── INPUT FOR THIS TASK

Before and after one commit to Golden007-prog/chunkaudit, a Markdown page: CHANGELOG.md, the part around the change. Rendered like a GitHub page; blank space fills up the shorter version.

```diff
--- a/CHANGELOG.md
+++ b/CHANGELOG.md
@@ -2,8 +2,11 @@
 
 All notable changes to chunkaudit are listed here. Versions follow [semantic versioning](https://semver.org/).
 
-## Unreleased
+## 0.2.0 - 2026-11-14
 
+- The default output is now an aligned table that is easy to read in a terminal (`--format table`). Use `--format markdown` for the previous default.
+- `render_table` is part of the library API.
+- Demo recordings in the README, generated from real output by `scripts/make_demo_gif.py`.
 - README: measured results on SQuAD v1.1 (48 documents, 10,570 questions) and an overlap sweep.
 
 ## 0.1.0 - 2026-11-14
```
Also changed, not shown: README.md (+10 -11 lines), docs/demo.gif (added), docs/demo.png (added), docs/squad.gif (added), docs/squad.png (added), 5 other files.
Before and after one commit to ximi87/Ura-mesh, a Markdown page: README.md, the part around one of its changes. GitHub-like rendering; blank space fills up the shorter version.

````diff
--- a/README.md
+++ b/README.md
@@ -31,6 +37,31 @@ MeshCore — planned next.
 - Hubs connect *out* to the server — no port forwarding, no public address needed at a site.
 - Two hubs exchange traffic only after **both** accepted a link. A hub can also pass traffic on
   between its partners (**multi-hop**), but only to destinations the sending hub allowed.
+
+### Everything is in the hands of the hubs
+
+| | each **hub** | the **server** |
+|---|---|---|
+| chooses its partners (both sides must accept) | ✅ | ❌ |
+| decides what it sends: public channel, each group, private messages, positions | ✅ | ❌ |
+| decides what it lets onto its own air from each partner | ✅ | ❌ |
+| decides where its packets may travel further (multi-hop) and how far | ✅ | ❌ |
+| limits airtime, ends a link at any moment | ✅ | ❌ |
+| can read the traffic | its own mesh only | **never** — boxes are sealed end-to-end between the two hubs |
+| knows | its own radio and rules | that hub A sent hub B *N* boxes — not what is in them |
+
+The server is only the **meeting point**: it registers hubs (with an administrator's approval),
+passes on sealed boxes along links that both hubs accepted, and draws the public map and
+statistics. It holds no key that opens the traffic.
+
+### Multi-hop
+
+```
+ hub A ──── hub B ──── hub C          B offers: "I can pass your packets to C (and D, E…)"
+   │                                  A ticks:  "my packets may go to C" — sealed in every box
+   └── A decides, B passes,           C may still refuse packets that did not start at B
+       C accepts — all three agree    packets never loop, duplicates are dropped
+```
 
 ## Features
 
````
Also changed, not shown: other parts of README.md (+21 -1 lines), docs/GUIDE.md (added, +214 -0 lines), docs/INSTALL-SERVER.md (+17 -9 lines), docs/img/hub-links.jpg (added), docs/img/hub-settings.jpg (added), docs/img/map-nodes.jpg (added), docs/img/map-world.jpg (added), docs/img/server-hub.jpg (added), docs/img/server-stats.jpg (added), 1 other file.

────

- WHAT IS REQUIRED -
Write out the full listing without altering anything.

- THE ANSWER -
Before and after one commit to Golden007-prog/chunkaudit, a Markdown page: CHANGELOG.md, the part around the change. Rendered like a GitHub page; blank space fills up the shorter version.

```diff
--- a/CHANGELOG.md
+++ b/CHANGELOG.md
@@ -2,8 +2,11 @@
 
 All notable changes to chunkaudit are listed here. Versions follow [semantic versioning](https://semver.org/).
 
-## Unreleased
+## 0.2.0 - 2026-11-14
 
+- The default output is now an aligned table that is easy to read in a terminal (`--format table`). Use `--format markdown` for the previous default.
+- `render_table` is part of the library API.
+- Demo recordings in the README, generated from real output by `scripts/make_demo_gif.py`.
 - README: measured results on SQuAD v1.1 (48 documents, 10,570 questions) and an overlap sweep.
 
 ## 0.1.0 - 2026-11-14
```
Also changed, not shown: README.md (+10 -11 lines), docs/demo.gif (added), docs/demo.png (added), docs/squad.gif (added), docs/squad.png (added), 5 other files.
Before and after one commit to ximi87/Ura-mesh, a Markdown page: README.md, the part around one of its changes. GitHub-like rendering; blank space fills up the shorter version.

````diff
--- a/README.md
+++ b/README.md
@@ -31,6 +37,31 @@ MeshCore — planned next.
 - Hubs connect *out* to the server — no port forwarding, no public address needed at a site.
 - Two hubs exchange traffic only after **both** accepted a link. A hub can also pass traffic on
   between its partners (**multi-hop**), but only to destinations the sending hub allowed.
+
+### Everything is in the hands of the hubs
+
+| | each **hub** | the **server** |
+|---|---|---|
+| chooses its partners (both sides must accept) | ✅ | ❌ |
+| decides what it sends: public channel, each group, private messages, positions | ✅ | ❌ |
+| decides what it lets onto its own air from each partner | ✅ | ❌ |
+| decides where its packets may travel further (multi-hop) and how far | ✅ | ❌ |
+| limits airtime, ends a link at any moment | ✅ | ❌ |
+| can read the traffic | its own mesh only | **never** — boxes are sealed end-to-end between the two hubs |
+| knows | its own radio and rules | that hub A sent hub B *N* boxes — not what is in them |
+
+The server is only the **meeting point**: it registers hubs (with an administrator's approval),
+passes on sealed boxes along links that both hubs accepted, and draws the public map and
+statistics. It holds no key that opens the traffic.
+
+### Multi-hop
+
+```
+ hub A ──── hub B ──── hub C          B offers: "I can pass your packets to C (and D, E…)"
+   │                                  A ticks:  "my packets may go to C" — sealed in every box
+   └── A decides, B passes,           C may still refuse packets that did not start at B
+       C accepts — all three agree    packets never loop, duplicates are dropped
+```
 
 ## Features
 
````
Also changed, not shown: other parts of README.md (+21 -1 lines), docs/GUIDE.md (added, +214 -0 lines), docs/INSTALL-SERVER.md (+17 -9 lines), docs/img/hub-links.jpg (added), docs/img/hub-settings.jpg (added), docs/img/map-nodes.jpg (added), docs/img/map-world.jpg (added), docs/img/server-hub.jpg (added), docs/img/server-stats.jpg (added), 1 other file.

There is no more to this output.